I suspect, however, that these were not issues that loomed large for Xenophanes. First you have to have science before you can doubt science, and the Presocratic philosophers did not even have science. All they had was ‘theory’. So it could be argued that it is somewhat anachronistic to make a connection here with Xenophanes’ reflections on the limits of human knowledge.

On the other hand, it could slso be argued that it is because scientific theories do not carry their proof on their face, because we have to rely not only on evidence, reports, but also on the scientist’s ability to correctly read the evidence and reports, that the problem of trust arises in the first place. This is something Xenophanes would have readily recognized.

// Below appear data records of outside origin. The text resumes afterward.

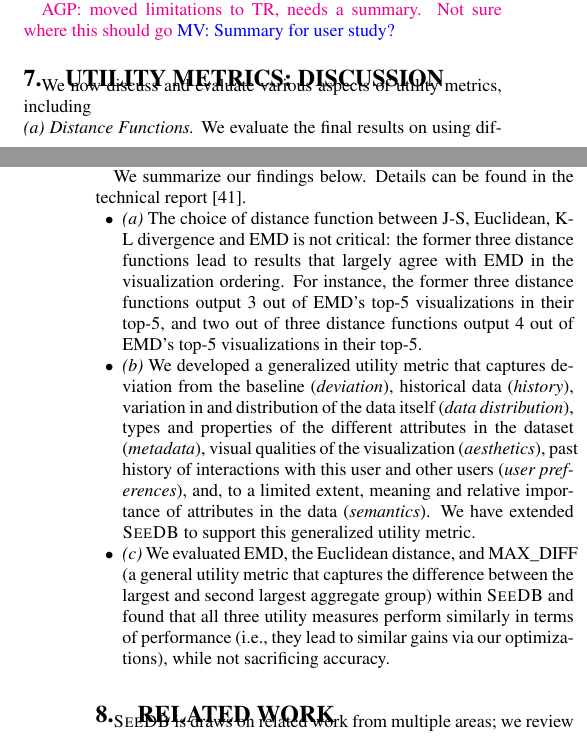
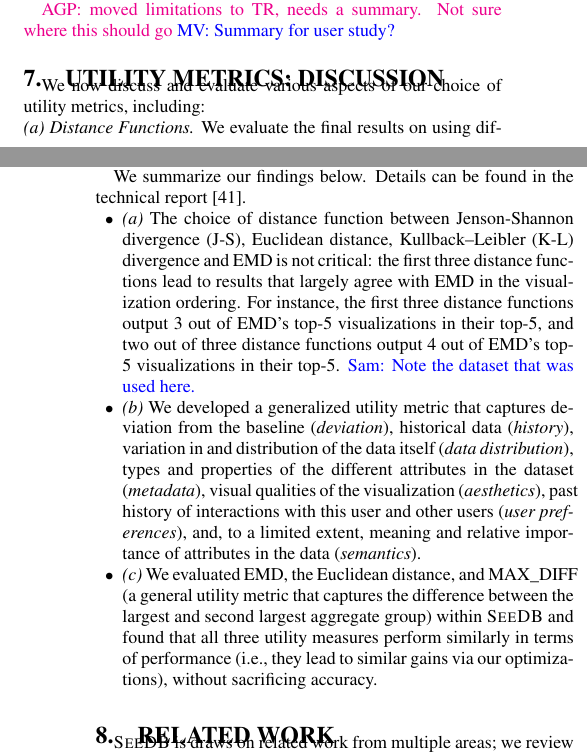
Before and after one commit to zwcode-cs/seedb, a LaTeX paper (full-paper/document.tex, which reads full-paper/extensions.tex): two parts of the columns of pages 11 and 12 of 13, joined at a grey line, cut so that both start at the same text. Compiled offline with pdfLaTeX.

Commit message:
pass on extensions

```diff
--- a/full-paper/extensions.tex
+++ b/full-paper/extensions.tex
@@ -2,8 +2,8 @@
 
 \section{Utility Metrics: Discussion}
 \label{sec:discussion}
-We now discuss and evaluate various aspects of utility metrics,
-including
+We now discuss and evaluate various aspects of our choice of utility metrics,
+including:
 
 \noindent {\it (a) Distance Functions.} We evaluate the final results on
 using different distance functions for measuring deviation.
@@ -23,15 +23,16 @@ metrics to EMD and study impact on:
 We summarize our findings below.
 \papertext{Details can be found in the technical report~\cite{seedb-tr}.}
 \begin{denselist}
-\item {\em (a)} The choice of distance function between J-S, Euclidean, K-L divergence
-and EMD is not critical: the former three distance functions lead
+\item {\em (a)} The choice of distance function between Jenson-Shannon divergence (J-S), Euclidean distance, Kullback–Leibler (K-L) divergence
+and EMD is not critical: the first three distance functions lead
 to results that largely
 agree with EMD in the visualization ordering. For instance, the
-former three distance functions output 3 out of EMD's top-5 visualizations
+first three distance functions output 3 out of EMD's top-5 visualizations
 in their top-5, and
 two out of three distance functions output 4 out of EMD's top-5 visualizations in their top-5.
+\srm{Note the dataset that was used here.}
 \item {\em (b)} We developed a generalized utility metric
-that captures   deviation from the baseline ({\it deviation}),
+that captures deviation from the baseline ({\it deviation}),
 historical data ({\em history}),
 variation in and distribution of the data itself ({\it data distribution}),
 types and properties of the different attributes in the dataset ({\it metadata}),
@@ -39,13 +40,13 @@ visual qualities of the visualization ({\it aesthetics}),
 past history of interactions with this user and other users ({\it user preferences}), and,
 to a limited extent,
 meaning and relative importance of attributes in the data ({\it semantics}).
-We have extended \SeeDB to support this generalized utility metric.
+%We have extended \SeeDB to support this generalized utility metric.
 \item {\em (c)} We evaluated EMD, the Euclidean distance, and MAX\_DIFF
 (a general utility metric that captures the difference between the largest
 and second largest aggregate group) within \SeeDB and found that
 all three utility measures perform similarly in terms of performance
 (i.e., they lead to similar gains via our optimizations),
-while not sacrificing accuracy.
+without sacrificing accuracy.
 \end{denselist}
 
 \techreport{
```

I have no quarrel with your interpretation of the fragments from Xenophanes. I am sure you are right that the remark about the Ethiopians and the Thracians was intended to have universal application - intended to put into question our ability to take a properly objective view of ‘the facts’ - and not just as part of his critique of contemporary polytheistic religion.

One thing that puzzles me, however, is how Xenophanes could have supposed that ‘seeking men find out better in time’. How? He had no history, no model of scientific progress to call upon. It was indeed a moot point whether Anaximenes’ air ‘improved’ upon Thales’ water, or Heraclitus’ fire improved upon Anaximenes’ air. All we have are rival guesses, rival ‘theories’ backed up with very sketchy a priori argument. So, once again, we should be wary of the temptation towards anachronism. The idea that we will ‘find out better’ if we persist seems in Xenophanes’ mouth more like a pious hope than the anticipation of scientific progress.

Or was he speaking, not of ‘scientific’ progress as we now understand it, but philosophic progress? In other words, we find out better in time through pursuing the argument as far as it will go, successively refining our ideas to take account of objections. One thing I have tried to show in the Ancient Philosophy program that there was progress, that the argument did get somewhere. So Xenophanes’ faith in the enterprise that he himself was engaged in proved well founded.

I am pleased that you have made the important connection between the topic for this essay and the history of the book. I am pleased to have learned something. One thing I would still like to know is how ‘books’ figured in the debates between the early philosophers. How was a book ‘On Nature’ received? Were Anaximenes and the rest regarded more like Dawkins or Van Daniken?

All the best,

Geoffrey